Music samples split people into camps quite frequently: one camp who believe that sampling should not be permitted because it takes away originality and discredits effort very frequently, because the creator of the original sample never gets due credit for inspiring another song. The flipside to this is the argument that sampling should be permitted, because once music is out there, it belongs to the creative commons.
Mark Ronson has an excellent TED talk on this that I’d urge you check out. Quite frequently, most songs that you end up enjoying on the radio on most days, or that become chart-toppers, contain samples or pieces of inspiration from prior music.
I was listening to the Vampire Weekend album, Father of the Bride on repeat yesterday. It’s an album that I took to quite quickly and absolutely fell in love with. There’s this song on the album called “Hold You Now”, which I adore – because it introduced me to Haim, but also because it begins the narrative arc of the entire album. In a lot of ways, Father of the Bride, as an album, reminds me of Green Day’s 21st Century Breakdown. However, I digress.
That song, “Hold You Now”, contains this crazy sequence that sounds like gospel choir music in the middle. I wanted to figure out what that sequence was, and found out it was indeed a sample of gospel music called God Yu Tekkem Laef Blong Mi. That confused me: I couldn’t recognize the words, although I was quite certain I knew their meaning. Turns out this is a language called Pidgin English. What made things even crazier is that this sample they used is a Hans Zimmer sample.

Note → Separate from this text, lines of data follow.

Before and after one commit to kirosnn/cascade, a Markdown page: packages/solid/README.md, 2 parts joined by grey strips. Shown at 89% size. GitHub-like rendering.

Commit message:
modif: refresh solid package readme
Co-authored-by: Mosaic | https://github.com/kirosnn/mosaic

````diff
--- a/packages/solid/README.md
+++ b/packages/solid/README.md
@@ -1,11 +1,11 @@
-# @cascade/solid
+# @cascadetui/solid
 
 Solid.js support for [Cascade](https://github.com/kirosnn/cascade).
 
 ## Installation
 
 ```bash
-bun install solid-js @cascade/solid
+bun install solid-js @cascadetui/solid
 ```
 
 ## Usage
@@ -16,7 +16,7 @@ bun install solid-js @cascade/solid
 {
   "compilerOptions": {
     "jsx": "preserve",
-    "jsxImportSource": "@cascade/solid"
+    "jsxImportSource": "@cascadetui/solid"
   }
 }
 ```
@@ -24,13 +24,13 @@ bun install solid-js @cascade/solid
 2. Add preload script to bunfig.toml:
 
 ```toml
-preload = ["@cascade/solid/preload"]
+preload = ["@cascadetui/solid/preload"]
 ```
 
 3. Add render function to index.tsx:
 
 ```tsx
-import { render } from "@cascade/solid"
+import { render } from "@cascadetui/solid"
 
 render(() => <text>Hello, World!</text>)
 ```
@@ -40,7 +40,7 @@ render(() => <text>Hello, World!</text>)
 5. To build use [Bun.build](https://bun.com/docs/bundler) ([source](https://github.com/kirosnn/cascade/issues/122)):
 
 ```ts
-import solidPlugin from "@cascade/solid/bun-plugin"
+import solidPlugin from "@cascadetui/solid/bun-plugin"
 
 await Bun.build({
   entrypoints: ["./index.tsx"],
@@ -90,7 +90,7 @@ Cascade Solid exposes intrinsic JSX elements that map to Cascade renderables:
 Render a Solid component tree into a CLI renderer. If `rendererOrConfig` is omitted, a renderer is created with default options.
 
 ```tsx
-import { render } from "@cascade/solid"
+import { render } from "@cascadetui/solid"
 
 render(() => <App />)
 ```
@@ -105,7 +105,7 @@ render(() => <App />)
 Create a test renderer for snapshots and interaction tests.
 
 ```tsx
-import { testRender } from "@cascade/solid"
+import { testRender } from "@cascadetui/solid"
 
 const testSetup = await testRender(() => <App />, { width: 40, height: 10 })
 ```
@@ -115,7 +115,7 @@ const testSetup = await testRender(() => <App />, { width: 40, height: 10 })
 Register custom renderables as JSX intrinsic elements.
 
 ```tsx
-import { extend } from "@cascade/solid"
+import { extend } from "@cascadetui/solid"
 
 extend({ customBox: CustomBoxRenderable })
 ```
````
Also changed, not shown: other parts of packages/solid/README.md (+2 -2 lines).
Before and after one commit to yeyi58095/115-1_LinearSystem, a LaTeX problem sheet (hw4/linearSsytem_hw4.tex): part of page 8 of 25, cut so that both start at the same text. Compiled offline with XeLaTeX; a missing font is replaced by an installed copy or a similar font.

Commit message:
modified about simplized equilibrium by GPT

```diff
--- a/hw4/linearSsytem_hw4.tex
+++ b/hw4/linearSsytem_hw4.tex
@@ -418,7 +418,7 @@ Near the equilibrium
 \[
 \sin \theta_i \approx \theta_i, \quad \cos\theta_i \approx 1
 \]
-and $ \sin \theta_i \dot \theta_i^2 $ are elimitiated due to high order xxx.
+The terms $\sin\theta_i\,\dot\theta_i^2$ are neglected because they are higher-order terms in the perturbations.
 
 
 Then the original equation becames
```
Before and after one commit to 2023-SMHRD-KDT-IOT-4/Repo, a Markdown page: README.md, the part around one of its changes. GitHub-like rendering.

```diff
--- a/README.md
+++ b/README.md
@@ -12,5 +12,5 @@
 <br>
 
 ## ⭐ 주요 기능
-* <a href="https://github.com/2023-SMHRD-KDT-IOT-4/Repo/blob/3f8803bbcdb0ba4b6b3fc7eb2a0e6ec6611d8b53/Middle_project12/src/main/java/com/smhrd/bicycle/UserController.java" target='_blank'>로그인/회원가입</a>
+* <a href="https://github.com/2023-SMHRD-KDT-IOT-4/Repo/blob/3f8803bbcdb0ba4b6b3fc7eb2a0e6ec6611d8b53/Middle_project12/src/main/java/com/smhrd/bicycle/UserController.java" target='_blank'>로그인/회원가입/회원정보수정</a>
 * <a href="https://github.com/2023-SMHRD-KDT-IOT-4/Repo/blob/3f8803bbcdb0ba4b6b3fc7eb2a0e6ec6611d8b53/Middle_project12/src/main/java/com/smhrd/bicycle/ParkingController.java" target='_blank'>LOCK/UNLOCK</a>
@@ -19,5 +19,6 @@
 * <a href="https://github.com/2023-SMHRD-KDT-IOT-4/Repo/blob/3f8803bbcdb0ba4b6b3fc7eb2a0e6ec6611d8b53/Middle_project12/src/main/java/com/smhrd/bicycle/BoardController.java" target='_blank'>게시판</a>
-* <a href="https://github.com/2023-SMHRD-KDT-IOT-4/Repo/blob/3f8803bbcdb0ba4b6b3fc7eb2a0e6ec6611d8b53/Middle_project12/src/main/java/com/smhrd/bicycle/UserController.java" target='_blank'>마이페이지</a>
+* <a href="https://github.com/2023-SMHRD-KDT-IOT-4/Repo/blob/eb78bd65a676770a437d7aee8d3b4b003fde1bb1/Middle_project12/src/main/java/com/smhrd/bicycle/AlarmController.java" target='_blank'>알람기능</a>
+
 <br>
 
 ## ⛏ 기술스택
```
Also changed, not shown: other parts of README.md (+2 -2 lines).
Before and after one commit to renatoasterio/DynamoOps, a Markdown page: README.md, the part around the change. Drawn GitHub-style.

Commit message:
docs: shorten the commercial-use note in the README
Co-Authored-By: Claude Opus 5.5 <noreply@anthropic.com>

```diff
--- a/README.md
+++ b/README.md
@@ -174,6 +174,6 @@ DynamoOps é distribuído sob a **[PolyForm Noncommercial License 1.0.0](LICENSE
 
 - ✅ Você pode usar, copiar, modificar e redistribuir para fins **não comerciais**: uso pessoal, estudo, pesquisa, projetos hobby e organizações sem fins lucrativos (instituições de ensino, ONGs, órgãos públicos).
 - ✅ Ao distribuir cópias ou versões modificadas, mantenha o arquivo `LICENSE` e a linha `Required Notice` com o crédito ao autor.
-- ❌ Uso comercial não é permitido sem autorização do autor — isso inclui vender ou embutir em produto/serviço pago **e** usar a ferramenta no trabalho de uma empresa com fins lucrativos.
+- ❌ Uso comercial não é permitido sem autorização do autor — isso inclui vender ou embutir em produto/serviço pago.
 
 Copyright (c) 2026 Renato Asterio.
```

I’m on the side that samples should enable creative growth. It’s weird if a sample is used to make a note-for-note version of another song. Sometimes, however, the result can be beautiful, as it was here.